Collavini T-Friulano 2015
The turret on the west-facing wall, once built as a point of observation to monitor the surrounding countryside, still gives a glimpse of the marvelous panorama stretching across the hills of Rosazzo, Ruttars and Cormons.
Once in the wine cellar, the senses are completely enraptured by the colors and scents of the old “Turian” vineyard, the same ancient Ribolla Gialla lot where this grape variety was planted again.
Our tradition is to focus on our vineyards and to introduce technological innovations in our cellar.The accurate restoration of our tradition is strictly connected to the attention given to our vineyards and to the technological innovations introduced in the cellar. As an example, we utilize a horizontal orientation of autoclaves, in which our Ribolla Gialla is aged for more than thirty months. Then there is the drying room; a low temperature and ventilated area where the best bunches of grapes are taken to concentrate the aromas and fruit giving body and elegance to the wine.
Collio is a crescent-shaped sub region of Friuli-Venezia Giulia that hugs right up against the Slovenian border. It is perfectly situated for growing wine grapes, especially of the white variety.
The Julian Alps to Collio’s north allow the influx of cool, nighttime breezes, while the Adriatic Sea to its south regulates the region’s temperatures. The area contains flysch soils,locally known as, ponca, a layered, sedimentary rock that formed millions of years ago as continents collided under the sea. Today the flysch soils that dominate the hills of Collio provide an interesting substrate for vine roots, with measurable mineral variations within small areas. The fractured layers of flysch soils also facilitate drainage and deepening of vine roots.
The region boasts a unique set of indigenous white varieties including Friulano, Ribolla Gialla, Malvasia and the rare, Picolit. International whites—Pinot Grigio, Pinot Bianco, Sauvignon (Blanc) and Chardonnay—have also been in the area for well over 100 years. Today Collio is often associated with crisp, clean, floral and fruity whites. But in recent years, there has been a resurgence in popularity of the ancient Slovenian style of fermenting white grapes on their skins. This process retains additonal colors and phenols, producing a complex finished wine with an orange hue, warranting the term, "orange wines."

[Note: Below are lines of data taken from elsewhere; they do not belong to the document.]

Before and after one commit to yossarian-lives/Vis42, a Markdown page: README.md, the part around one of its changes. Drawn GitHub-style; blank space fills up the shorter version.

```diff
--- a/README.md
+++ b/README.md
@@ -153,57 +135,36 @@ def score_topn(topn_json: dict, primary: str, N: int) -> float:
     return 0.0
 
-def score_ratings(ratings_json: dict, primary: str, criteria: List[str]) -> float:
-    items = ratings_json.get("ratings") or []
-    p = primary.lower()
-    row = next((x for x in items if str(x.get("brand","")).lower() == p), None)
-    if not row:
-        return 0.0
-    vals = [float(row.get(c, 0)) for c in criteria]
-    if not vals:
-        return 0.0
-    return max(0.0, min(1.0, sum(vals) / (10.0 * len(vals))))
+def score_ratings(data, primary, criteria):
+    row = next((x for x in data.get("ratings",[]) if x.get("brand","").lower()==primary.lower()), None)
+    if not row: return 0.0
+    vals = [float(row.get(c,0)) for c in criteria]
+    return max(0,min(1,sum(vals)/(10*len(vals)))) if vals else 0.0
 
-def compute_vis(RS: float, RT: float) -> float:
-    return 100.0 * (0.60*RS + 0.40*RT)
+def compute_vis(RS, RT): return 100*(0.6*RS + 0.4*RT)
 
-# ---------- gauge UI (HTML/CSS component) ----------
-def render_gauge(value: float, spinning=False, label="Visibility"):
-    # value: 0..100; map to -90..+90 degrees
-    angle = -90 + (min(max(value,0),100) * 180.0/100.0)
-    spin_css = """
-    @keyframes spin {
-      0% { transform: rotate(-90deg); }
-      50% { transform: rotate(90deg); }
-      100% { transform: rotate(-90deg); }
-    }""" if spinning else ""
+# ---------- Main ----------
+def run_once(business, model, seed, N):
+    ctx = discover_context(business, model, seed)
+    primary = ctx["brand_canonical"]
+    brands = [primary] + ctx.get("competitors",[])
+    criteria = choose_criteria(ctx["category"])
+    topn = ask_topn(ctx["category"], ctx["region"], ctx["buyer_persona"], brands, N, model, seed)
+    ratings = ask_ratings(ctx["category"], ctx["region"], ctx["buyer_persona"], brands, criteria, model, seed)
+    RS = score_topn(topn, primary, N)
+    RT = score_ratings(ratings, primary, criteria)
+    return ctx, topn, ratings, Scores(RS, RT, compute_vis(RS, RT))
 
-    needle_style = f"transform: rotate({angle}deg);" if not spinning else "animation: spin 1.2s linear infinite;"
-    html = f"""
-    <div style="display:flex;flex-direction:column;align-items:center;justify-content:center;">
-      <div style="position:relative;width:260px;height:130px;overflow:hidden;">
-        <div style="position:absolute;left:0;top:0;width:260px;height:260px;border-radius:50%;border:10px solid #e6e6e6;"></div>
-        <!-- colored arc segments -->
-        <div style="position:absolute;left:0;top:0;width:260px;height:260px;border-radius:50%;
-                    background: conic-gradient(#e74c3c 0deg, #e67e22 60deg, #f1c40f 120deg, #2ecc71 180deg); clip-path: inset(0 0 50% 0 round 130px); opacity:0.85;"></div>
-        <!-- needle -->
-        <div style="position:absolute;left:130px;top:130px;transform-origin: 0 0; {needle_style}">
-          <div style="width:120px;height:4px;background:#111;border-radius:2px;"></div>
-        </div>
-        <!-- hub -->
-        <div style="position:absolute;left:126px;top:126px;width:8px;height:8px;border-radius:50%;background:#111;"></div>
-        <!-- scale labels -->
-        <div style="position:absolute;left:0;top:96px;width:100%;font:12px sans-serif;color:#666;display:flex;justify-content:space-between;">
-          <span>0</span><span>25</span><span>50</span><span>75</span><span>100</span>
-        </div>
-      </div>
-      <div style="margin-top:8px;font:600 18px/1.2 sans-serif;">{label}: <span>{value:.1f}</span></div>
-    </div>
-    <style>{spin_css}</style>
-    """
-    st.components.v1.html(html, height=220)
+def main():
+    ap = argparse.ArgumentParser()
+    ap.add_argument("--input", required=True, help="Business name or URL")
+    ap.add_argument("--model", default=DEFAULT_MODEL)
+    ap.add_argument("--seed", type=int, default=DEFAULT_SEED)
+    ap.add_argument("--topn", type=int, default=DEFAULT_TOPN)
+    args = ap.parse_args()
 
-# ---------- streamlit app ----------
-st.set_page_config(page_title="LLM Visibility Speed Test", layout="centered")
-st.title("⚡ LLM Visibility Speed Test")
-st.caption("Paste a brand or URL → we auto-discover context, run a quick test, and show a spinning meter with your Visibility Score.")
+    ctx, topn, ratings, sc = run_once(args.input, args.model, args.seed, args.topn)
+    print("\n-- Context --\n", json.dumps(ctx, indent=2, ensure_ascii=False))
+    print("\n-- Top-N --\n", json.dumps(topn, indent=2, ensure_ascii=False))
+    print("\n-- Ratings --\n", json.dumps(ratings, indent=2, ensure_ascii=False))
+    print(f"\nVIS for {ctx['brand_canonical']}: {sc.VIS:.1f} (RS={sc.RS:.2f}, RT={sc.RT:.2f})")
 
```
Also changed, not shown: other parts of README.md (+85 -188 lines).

Reds are far less common but the indigenous Pignolo makes an age-worthy red, and the international varieties Merlot and Cabernet grow here as well.
Thriving in the NE Italian region of Friuli-Venezia Giulia near the border of Slovenia, Friulano makes a uniquely high-pitched and vibrant white with a delicate perfume. Extensive in the area by the early 1930s, today Friulano grows in all of the best zones and is usually, but not always, bottled as a single-varietal wine. Somm Secret— The Friulano grown today, while named for its present home of Friuli, is actually the Sauvignonasse grape, a minor cultivar that came from Bordeaux.